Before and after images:
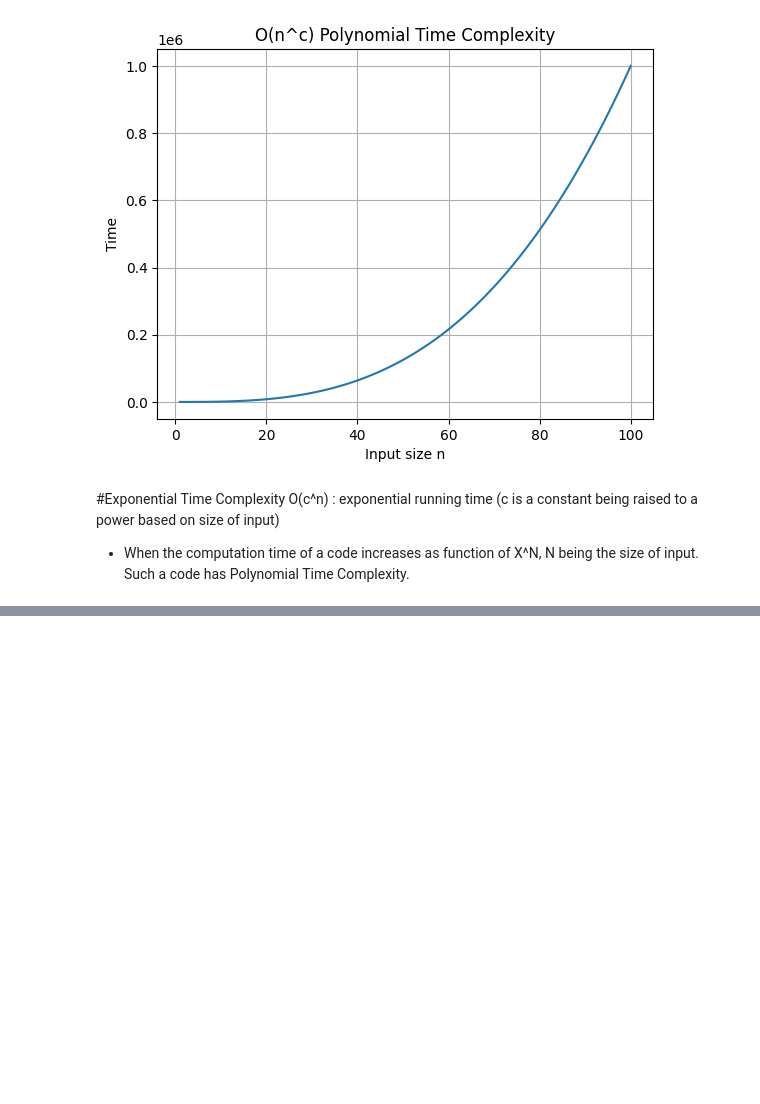
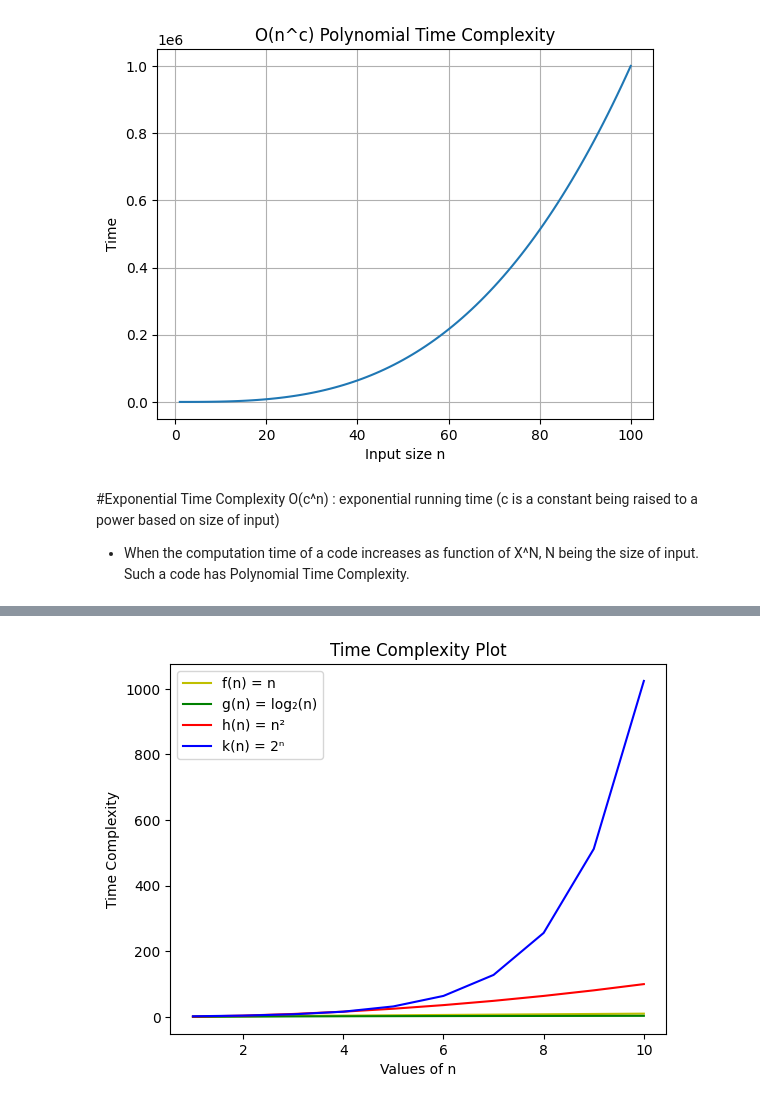
Before and after one commit to AtharvaG-1222/APS-LAB, a Jupyter notebook: Lab_3_Growth_of_function.ipynb, the cells around one changed output, grey strips where cells are left out. Cells and saved outputs as stored; diff of their text form; code cells hidden in the pictures; blank space fills up the shorter version.

```diff
--- a/Lab_3_Growth_of_function.ipynb
+++ b/Lab_3_Growth_of_function.ipynb
@@ -247,0 +289,28 @@ plt.show()
+# %%
+#Prob_8 plot graph similar to above figure
+
+n_values=list(range(1,11))
+tn=[]
+tln=[]
+tn2=[]
+t2n=[]
+
+for n in n_values:
+  tn.append(n)
+  tln.append(log2(n))
+  tn2.append(n**2)
+  t2n.append(2**n)
+
+plt.figure()
+plt.plot(n_values, tn, label="f(n) = n", color='y')
+plt.plot(n_values, tln, label="g(n) = log₂(n)", color="g")
+plt.plot(n_values, tn2, label="h(n) = n²", color="r")
+plt.plot(n_values, t2n, label="k(n) = 2ⁿ", color="b")
+
+plt.xlabel("Values of n")
+plt.ylabel("Time Complexity")
+plt.title("Time Complexity Plot")
+plt.legend()
+plt.show()
+# %% [output]
+[figure, added]
```
Also changed, not shown: parts of 12 cells of this notebook.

THE PROBLEM: Please give the entries above again exactly as written, leaving out any pictures.

RESPONSE TO THE EXERCISE:
Before and after one commit to AtharvaG-1222/APS-LAB, a Jupyter notebook: Lab_3_Growth_of_function.ipynb, the cells around one changed output, grey strips where cells are left out. Cells and saved outputs as stored; diff of their text form; code cells hidden in the pictures; blank space fills up the shorter version.

```diff
--- a/Lab_3_Growth_of_function.ipynb
+++ b/Lab_3_Growth_of_function.ipynb
@@ -247,0 +289,28 @@ plt.show()
+# %%
+#Prob_8 plot graph similar to above figure
+
+n_values=list(range(1,11))
+tn=[]
+tln=[]
+tn2=[]
+t2n=[]
+
+for n in n_values:
+  tn.append(n)
+  tln.append(log2(n))
+  tn2.append(n**2)
+  t2n.append(2**n)
+
+plt.figure()
+plt.plot(n_values, tn, label="f(n) = n", color='y')
+plt.plot(n_values, tln, label="g(n) = log₂(n)", color="g")
+plt.plot(n_values, tn2, label="h(n) = n²", color="r")
+plt.plot(n_values, t2n, label="k(n) = 2ⁿ", color="b")
+
+plt.xlabel("Values of n")
+plt.ylabel("Time Complexity")
+plt.title("Time Complexity Plot")
+plt.legend()
+plt.show()
+# %% [output]
+[figure, added]
```
Also changed, not shown: parts of 12 cells of this notebook.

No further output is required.